> GIVEN ENTRIES:
----

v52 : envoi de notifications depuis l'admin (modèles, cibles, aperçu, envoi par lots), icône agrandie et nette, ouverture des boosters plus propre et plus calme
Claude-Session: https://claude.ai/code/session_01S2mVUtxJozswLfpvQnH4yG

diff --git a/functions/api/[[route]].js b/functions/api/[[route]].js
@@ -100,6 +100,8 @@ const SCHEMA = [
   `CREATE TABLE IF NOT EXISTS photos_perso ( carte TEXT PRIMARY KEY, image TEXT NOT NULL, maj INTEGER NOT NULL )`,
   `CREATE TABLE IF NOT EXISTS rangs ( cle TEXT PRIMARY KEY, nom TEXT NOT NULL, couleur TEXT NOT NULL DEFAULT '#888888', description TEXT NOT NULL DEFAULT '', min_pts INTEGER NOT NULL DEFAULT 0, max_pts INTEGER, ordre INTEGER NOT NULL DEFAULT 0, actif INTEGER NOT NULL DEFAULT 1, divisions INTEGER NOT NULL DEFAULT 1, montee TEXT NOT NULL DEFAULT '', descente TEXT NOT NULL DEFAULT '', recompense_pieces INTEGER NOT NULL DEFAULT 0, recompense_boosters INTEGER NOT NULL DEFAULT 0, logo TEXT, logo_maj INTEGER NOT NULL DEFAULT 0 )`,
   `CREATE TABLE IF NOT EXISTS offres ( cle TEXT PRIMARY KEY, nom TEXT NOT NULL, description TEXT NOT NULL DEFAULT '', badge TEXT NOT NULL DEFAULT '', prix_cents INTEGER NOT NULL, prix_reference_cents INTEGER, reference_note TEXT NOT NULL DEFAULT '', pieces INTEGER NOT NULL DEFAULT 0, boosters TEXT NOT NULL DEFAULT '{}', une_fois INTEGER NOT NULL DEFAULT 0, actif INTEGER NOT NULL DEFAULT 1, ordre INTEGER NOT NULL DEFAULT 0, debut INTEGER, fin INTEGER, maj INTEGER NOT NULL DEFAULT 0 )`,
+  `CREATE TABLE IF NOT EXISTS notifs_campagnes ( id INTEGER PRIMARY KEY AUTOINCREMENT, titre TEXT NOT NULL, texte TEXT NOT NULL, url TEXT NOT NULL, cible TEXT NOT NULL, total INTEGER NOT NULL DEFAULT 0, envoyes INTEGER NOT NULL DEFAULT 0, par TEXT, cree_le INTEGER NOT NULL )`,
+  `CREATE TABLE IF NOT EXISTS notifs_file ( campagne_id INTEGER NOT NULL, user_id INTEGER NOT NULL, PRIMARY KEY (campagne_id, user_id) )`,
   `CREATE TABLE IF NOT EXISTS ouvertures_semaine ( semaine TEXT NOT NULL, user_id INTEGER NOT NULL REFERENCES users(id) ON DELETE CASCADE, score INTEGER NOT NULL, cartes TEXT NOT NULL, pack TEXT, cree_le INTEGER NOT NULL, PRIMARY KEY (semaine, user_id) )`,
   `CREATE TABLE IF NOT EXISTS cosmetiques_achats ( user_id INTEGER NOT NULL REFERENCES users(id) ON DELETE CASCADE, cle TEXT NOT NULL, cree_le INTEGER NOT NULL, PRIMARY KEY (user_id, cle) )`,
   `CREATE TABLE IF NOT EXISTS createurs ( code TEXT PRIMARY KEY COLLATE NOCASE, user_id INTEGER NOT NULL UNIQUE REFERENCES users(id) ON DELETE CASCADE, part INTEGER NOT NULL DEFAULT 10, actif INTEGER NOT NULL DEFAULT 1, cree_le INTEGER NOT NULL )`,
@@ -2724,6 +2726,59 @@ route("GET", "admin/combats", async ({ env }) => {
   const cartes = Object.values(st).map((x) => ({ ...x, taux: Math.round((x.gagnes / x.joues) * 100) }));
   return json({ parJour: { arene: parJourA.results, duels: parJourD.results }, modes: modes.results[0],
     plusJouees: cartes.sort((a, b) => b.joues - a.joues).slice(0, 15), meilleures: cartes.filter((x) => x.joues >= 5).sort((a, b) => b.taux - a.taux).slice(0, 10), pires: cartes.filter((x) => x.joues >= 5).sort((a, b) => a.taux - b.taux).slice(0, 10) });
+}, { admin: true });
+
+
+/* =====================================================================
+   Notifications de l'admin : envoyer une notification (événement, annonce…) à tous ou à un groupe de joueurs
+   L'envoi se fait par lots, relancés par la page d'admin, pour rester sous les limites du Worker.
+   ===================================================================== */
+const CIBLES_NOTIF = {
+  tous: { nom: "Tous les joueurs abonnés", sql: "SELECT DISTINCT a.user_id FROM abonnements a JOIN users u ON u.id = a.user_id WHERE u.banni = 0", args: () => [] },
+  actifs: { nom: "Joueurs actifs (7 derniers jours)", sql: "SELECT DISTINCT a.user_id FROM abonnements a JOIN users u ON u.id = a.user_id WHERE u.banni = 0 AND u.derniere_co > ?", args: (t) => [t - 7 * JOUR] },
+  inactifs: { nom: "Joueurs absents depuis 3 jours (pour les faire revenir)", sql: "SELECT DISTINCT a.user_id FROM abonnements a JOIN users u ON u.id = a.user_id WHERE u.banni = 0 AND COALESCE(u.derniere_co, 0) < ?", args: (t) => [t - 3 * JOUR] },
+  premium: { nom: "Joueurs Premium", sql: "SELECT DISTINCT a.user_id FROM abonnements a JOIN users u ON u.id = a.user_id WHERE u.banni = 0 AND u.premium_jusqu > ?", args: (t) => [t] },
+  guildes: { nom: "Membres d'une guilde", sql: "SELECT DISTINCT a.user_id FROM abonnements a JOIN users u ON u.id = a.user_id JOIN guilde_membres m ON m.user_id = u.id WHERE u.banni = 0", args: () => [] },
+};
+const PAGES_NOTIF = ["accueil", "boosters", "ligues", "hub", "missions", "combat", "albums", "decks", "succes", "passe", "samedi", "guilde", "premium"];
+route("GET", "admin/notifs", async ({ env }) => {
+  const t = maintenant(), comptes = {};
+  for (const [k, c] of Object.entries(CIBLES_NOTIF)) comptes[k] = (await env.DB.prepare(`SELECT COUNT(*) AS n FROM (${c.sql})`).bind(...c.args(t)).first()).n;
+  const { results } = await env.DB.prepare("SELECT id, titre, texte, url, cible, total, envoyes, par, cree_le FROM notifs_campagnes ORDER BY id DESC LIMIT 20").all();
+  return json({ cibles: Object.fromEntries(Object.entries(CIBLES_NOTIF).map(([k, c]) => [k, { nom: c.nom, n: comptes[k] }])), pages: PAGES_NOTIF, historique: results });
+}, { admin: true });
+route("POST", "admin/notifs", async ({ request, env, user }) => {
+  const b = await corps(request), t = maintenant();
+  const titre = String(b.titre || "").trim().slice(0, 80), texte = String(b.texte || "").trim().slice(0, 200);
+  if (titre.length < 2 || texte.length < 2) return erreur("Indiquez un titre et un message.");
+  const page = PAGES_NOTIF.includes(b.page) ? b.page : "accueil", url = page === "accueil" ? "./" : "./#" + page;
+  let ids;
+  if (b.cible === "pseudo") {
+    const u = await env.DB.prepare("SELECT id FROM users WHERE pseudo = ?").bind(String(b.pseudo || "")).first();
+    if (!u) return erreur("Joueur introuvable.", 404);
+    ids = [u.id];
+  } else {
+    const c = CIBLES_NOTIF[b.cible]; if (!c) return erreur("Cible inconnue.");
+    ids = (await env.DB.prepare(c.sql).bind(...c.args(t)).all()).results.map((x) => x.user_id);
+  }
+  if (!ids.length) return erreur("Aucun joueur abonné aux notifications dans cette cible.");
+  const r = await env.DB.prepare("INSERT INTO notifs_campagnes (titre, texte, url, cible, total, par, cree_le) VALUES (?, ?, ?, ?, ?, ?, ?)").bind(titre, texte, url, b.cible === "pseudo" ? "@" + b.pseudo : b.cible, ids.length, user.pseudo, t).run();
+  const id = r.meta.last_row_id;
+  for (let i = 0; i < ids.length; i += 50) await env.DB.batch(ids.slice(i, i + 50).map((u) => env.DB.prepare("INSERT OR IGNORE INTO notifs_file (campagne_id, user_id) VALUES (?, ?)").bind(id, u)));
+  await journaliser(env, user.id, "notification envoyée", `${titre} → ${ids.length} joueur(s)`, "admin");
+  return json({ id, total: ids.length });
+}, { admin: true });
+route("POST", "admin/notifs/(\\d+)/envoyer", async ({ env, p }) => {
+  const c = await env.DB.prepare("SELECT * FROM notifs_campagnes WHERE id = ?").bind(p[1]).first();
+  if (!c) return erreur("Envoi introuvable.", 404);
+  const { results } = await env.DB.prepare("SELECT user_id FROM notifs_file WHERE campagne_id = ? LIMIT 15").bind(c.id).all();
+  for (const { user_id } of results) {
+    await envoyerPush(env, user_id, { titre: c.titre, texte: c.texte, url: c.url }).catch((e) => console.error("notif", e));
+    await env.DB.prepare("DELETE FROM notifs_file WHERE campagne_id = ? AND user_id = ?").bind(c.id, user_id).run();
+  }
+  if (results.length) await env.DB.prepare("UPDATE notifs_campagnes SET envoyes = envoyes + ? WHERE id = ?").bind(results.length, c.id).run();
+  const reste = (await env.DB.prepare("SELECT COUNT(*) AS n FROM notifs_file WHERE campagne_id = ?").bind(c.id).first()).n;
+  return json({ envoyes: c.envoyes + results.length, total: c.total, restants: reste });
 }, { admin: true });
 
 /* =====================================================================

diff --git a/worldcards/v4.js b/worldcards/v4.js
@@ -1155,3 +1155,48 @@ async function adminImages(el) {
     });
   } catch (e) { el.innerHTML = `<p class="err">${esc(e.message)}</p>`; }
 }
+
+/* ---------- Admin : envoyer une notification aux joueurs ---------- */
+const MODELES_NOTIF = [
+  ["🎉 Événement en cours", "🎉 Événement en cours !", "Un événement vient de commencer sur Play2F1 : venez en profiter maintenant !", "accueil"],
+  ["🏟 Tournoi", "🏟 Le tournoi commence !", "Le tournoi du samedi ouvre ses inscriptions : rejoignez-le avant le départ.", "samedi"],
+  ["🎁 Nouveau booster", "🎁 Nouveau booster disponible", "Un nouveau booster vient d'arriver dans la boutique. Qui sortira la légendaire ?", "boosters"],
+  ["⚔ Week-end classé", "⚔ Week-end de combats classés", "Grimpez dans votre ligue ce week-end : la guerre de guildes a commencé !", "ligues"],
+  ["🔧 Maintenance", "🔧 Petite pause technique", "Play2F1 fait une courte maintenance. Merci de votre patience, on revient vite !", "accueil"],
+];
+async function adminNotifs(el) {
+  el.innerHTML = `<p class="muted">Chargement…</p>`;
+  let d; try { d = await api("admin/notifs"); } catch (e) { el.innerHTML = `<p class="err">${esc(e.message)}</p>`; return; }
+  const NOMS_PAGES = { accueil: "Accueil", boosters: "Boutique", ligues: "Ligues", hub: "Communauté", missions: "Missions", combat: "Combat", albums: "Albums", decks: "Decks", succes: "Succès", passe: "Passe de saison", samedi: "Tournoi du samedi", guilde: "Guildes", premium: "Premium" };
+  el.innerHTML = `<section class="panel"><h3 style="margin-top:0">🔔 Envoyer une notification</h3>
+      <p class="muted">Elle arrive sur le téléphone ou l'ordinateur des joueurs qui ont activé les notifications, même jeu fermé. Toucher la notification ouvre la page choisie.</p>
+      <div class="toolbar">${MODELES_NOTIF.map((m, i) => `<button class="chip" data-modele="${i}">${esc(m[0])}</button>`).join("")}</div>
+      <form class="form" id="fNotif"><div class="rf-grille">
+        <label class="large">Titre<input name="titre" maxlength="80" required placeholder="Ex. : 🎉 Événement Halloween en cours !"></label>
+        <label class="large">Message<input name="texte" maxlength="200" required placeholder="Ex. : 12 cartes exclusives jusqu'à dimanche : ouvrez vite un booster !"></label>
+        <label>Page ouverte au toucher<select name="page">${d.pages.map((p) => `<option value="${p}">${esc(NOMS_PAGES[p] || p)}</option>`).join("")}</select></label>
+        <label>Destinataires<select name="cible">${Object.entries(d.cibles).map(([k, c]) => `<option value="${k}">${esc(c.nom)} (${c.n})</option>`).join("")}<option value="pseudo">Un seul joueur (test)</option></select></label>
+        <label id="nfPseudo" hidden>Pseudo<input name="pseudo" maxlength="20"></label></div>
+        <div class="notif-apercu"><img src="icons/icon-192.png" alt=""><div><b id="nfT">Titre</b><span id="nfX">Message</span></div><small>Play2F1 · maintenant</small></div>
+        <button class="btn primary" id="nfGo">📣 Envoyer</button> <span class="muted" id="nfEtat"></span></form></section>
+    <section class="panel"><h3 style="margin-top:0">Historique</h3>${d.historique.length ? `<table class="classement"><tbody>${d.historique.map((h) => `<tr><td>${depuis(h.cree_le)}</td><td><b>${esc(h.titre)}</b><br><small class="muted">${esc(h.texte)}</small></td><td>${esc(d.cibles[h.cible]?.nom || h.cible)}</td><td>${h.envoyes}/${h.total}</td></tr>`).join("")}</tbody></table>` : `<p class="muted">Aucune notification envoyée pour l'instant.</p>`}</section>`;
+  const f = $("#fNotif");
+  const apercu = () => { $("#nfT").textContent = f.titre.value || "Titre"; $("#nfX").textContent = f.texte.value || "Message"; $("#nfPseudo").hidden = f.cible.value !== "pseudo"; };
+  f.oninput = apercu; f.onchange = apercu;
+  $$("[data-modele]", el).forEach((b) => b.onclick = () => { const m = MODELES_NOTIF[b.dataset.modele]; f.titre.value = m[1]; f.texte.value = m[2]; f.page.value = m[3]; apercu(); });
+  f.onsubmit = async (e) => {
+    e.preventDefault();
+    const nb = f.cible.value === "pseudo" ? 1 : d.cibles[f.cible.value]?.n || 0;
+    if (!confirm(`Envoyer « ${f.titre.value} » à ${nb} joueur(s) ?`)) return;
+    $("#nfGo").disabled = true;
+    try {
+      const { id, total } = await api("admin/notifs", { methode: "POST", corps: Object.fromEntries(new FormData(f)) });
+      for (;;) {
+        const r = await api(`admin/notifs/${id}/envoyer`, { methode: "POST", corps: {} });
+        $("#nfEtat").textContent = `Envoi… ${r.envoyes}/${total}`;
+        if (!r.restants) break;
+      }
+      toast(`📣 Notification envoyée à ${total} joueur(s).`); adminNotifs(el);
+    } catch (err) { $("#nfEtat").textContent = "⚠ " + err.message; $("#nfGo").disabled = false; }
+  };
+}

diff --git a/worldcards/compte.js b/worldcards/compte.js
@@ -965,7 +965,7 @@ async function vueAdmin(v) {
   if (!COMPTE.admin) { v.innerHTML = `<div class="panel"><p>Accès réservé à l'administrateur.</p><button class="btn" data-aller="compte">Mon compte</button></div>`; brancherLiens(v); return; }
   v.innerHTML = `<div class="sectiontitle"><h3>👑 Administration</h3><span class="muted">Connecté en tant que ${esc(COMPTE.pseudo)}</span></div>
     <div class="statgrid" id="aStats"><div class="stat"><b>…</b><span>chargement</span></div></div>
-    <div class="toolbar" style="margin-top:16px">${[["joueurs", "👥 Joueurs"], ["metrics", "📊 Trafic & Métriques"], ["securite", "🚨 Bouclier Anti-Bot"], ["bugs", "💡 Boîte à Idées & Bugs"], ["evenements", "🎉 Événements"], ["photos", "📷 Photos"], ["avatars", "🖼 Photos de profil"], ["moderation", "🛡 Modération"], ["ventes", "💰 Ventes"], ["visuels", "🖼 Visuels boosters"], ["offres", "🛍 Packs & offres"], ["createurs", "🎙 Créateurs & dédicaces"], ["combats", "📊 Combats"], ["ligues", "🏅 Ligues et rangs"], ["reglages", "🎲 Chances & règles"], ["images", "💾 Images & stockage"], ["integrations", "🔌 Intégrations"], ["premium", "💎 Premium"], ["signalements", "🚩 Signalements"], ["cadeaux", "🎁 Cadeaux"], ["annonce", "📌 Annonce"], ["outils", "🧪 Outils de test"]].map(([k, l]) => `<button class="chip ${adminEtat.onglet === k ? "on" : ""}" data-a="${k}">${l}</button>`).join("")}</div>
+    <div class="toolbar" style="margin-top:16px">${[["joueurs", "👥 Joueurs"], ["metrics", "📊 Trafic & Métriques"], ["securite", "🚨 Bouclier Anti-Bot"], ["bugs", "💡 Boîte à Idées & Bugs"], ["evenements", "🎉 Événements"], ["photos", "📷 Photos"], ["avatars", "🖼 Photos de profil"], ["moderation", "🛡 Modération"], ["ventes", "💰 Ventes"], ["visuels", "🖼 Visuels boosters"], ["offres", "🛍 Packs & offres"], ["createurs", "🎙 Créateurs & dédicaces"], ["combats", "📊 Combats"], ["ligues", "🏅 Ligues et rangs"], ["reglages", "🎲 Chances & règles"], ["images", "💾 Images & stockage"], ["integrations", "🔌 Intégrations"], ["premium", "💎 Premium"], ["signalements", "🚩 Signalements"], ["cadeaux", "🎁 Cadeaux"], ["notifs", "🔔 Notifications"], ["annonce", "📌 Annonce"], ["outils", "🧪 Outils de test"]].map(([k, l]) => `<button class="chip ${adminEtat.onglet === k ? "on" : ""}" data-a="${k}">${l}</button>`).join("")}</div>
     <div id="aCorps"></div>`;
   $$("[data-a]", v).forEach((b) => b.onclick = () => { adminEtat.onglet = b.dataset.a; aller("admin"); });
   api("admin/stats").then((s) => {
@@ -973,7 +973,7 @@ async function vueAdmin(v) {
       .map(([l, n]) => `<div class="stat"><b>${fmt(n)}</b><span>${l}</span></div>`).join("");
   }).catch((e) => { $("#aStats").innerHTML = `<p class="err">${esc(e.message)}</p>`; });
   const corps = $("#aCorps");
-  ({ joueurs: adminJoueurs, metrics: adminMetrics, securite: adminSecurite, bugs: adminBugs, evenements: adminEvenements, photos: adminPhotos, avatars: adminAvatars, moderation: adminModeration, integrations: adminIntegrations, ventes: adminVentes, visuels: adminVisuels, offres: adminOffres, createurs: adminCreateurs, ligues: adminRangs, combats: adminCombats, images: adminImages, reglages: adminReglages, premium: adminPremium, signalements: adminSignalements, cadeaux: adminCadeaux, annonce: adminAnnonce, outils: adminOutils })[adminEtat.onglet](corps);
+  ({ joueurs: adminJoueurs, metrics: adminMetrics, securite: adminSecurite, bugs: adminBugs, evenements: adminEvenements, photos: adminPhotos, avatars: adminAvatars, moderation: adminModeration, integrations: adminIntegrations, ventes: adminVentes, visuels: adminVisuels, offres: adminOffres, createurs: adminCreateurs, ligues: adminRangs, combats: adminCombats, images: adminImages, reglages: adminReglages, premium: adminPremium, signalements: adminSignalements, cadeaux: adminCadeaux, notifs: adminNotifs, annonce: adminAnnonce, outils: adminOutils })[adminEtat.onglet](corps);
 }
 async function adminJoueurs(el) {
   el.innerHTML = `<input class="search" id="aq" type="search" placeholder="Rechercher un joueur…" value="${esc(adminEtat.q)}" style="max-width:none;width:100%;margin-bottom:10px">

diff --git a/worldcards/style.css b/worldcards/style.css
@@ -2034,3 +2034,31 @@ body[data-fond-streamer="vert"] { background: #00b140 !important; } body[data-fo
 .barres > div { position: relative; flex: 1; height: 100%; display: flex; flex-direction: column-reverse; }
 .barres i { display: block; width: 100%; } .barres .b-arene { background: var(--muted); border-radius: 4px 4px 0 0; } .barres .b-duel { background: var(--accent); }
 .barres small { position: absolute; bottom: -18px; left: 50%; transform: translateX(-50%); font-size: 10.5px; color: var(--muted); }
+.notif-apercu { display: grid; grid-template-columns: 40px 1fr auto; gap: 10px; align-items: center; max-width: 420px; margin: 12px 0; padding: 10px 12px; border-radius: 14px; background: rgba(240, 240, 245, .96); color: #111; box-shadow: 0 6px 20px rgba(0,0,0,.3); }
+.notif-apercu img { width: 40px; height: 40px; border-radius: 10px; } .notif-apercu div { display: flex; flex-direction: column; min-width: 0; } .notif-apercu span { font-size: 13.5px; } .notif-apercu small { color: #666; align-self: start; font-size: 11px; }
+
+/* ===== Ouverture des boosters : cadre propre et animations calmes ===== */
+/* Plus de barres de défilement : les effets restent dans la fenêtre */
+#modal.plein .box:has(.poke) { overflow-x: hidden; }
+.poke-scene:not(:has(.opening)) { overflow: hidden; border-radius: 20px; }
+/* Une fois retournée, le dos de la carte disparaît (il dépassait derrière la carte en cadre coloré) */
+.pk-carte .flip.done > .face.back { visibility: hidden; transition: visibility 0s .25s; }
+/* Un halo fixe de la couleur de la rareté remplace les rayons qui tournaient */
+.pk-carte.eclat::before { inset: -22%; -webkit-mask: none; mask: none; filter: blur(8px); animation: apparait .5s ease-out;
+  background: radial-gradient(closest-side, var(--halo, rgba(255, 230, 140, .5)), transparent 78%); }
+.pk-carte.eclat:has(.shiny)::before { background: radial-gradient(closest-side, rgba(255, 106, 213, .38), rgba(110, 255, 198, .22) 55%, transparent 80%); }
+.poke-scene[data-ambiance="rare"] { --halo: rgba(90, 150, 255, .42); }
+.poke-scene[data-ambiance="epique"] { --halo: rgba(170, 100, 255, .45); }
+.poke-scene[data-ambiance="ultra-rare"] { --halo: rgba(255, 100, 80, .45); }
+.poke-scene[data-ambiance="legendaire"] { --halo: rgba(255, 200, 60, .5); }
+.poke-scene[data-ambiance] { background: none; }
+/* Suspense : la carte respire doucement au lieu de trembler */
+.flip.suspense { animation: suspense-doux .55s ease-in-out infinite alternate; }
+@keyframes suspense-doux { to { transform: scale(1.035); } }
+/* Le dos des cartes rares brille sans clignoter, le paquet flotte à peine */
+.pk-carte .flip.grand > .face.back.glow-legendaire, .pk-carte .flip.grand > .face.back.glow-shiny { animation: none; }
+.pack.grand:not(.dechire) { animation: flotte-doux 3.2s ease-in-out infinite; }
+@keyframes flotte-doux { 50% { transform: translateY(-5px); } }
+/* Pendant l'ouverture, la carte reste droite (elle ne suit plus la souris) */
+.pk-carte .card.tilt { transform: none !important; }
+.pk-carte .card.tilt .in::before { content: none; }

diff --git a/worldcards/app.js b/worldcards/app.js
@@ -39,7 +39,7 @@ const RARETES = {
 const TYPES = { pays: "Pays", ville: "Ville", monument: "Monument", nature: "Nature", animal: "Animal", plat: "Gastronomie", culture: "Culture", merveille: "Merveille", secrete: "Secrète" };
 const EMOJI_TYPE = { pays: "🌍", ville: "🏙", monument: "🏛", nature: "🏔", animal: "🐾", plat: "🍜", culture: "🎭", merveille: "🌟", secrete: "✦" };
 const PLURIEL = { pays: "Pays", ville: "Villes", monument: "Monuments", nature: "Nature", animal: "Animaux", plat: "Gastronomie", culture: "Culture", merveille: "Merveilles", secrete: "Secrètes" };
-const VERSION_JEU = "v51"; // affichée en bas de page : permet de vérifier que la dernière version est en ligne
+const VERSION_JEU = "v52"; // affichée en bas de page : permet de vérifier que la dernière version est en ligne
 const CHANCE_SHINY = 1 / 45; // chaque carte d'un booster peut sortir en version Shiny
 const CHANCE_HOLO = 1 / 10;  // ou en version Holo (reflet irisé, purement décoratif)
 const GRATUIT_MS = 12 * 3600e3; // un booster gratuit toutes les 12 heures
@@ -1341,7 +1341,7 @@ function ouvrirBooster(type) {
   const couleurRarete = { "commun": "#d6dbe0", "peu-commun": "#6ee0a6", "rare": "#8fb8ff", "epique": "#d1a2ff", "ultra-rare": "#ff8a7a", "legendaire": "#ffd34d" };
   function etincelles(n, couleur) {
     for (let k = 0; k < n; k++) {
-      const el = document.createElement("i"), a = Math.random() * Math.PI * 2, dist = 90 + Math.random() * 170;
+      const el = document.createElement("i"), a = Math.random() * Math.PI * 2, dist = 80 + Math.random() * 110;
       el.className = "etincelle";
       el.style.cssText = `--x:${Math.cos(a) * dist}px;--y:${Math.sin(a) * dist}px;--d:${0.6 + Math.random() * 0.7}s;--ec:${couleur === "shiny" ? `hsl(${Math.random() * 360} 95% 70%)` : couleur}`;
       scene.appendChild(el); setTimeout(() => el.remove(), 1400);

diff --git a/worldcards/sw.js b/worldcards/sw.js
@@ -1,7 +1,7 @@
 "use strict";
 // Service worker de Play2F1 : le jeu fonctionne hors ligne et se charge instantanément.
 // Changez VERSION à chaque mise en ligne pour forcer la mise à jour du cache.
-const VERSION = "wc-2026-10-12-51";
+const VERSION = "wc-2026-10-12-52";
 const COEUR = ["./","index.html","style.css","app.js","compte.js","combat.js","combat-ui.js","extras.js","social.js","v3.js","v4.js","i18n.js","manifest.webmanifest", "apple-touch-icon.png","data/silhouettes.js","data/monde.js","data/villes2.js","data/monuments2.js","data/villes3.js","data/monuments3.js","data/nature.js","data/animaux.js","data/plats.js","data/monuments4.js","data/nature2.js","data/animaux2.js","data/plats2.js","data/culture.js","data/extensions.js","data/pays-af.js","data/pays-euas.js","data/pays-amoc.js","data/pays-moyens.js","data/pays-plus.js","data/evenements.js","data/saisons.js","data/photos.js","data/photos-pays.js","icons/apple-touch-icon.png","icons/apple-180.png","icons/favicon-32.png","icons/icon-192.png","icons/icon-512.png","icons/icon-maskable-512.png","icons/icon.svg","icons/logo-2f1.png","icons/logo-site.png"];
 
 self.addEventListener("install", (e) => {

----

> YOUR INSTRUCTIONS:
Report the number of lines in the records above that include "doux", leaving out any other words.

> RESPONSE BELOW:
4